The Seahawks face a familiar and formidable foe Sunday night in Green Bay, with reigning MVP Aaron Rodgers, Eddie Lacy and the Packers eager for revenge after collapsing late in Seattle during last year's NFC Championship Game.
Even without Jordy Nelson (who will miss the entire season with a torn ACL), Rodgers and the Packers offense was incredibly efficient in a 31-23 come-from-behind win in Chicago in last week's opener. Rodgers threw nearly as many touchdown passes (three) as incompletions and also rushed for 35 yards. His favorite target against the Bears was veteran James Jones - a former standout in Green Bay before stops with the Oakland Raiders and New York Giants - who caught two touchdowns and had two more called back on penalties. Pro Bowler Randall Cobb led the Packers with five receptions despite a badly sprained shoulder that threatened keeping him out of the game. Second-year pros Davante Adams and tight end Richard Rodgers also fared well against Chicago.

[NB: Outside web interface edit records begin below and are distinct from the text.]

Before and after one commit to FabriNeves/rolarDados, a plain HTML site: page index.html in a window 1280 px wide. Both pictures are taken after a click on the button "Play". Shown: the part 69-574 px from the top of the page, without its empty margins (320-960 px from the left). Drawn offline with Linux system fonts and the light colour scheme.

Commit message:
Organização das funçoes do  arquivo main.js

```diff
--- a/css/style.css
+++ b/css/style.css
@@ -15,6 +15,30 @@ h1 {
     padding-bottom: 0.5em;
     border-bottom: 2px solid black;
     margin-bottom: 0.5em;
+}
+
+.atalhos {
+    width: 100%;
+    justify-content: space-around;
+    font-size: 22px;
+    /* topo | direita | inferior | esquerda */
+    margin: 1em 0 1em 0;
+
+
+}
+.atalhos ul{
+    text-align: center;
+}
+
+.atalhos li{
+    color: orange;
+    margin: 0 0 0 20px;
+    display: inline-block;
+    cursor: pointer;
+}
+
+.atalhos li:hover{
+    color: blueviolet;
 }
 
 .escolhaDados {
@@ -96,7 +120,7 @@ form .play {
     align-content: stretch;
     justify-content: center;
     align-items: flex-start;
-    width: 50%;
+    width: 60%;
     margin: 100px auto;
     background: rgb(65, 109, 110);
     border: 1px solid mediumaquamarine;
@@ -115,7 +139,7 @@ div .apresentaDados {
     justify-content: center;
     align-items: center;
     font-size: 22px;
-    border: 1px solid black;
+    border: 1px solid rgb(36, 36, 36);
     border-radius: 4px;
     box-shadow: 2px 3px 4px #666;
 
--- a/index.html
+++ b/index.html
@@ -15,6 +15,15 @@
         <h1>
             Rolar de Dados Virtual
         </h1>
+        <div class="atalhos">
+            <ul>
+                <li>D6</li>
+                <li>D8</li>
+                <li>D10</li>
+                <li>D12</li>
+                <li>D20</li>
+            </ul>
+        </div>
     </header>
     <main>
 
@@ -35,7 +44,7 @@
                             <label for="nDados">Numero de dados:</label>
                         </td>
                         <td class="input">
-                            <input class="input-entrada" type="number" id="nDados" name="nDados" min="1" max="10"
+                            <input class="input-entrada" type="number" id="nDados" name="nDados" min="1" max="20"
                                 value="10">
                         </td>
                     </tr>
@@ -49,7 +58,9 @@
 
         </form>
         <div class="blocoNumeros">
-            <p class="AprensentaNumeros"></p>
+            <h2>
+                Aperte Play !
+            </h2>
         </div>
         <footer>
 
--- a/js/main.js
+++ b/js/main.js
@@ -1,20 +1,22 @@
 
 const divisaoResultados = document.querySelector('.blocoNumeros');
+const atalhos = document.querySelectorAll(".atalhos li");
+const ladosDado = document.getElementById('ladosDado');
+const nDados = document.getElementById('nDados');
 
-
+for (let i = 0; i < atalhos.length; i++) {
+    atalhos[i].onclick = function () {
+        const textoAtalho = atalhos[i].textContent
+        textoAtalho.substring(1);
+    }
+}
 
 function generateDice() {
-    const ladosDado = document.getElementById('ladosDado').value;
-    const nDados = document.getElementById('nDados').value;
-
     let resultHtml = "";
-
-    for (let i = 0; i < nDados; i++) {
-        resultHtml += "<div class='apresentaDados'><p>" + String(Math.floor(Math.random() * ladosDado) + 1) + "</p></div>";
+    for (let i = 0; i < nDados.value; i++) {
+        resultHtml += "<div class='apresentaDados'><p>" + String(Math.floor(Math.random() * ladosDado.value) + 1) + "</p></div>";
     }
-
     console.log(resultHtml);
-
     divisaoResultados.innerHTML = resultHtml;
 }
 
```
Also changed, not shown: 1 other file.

As Seahawks fans know all too well after the constant disruption Russell Wilson faced last week against the Rams, pass protection is key to a successful aerial assault and the Packers excelled in this area against the Bears, allowing zero sacks of Rodgers and very little pressure. Lacy's strong running was also a key. The burly former Alabama star rushed for 85 yards, averaging a solid 4.5 yards per attempt on 18 carries, which included a short touchdown that ultimately proved the game-winner.
Defensively, the Packers' dynamic duo of Clay Matthews and Julius Peppers at linebacker continues to be the story.
After initially starring off the edge and experimenting with him at inside linebacker, defensive coordinator Dom Capers has Matthews fully roaming around, making him that much more difficult to prepare for. Matthews' interception and 48 yard return off of Jay Cutler provided the 4th quarter defensive spark Green Bay needed to beat the up-start Bears (who played well) and new head coach John Fox in Chicago. Peppers recorded 1.5 of the Packers two sacks.
The Packers did allow some explosive plays to Cutler and the Bears, surrendering four plays of at least 17 yards, including a 50-yard catch and run by former Washington State Marquess Wilson. Part of the reason for Chicago's success may have been the absence of starting safety Morgan Burnett, who was sidelined with a calf injury. Micah Hyde started in Burnett's absence. Burnett could return this week.
Also returning this week for Green Bay is former first round defensive lineman Datone Jones, who missed the opener due to a one-week suspension for violating the league's substance abuse policy. Without the powerful Jones, Green Bay struggled stopping the run, allowing 141 yards to Bears' standout Matt Forte - including 106 yards in the first half. Forte averaged a healthy 5.9 yards per attempt and had three jaunts of at least 20 yards against the Packers. Some of Chicago's success on the ground may have been due to struggles with communication for the Packers, who lost starting inside linebacker Sam Barrington to an ankle injury in the second quarter. Barrington may lack the name recognition of some of his teammates but he's the player tasked with making the calls for the Packers. The ankle injury was deemed serious enough that Barrington was placed on Injured Reserve this week. He's expected to be replaced in the starting lineup by Nate Palmer, who took over against the Bears.
On special teams, the Packers boast a talented rookie returner of their own in former Stanford star Ty Montgomery, who had kickoff returns of 46 and 41 yards against the Bears. Veteran punter Tim Masthay struggled a bit in the preseason and had some low, line-drive punts in Week One.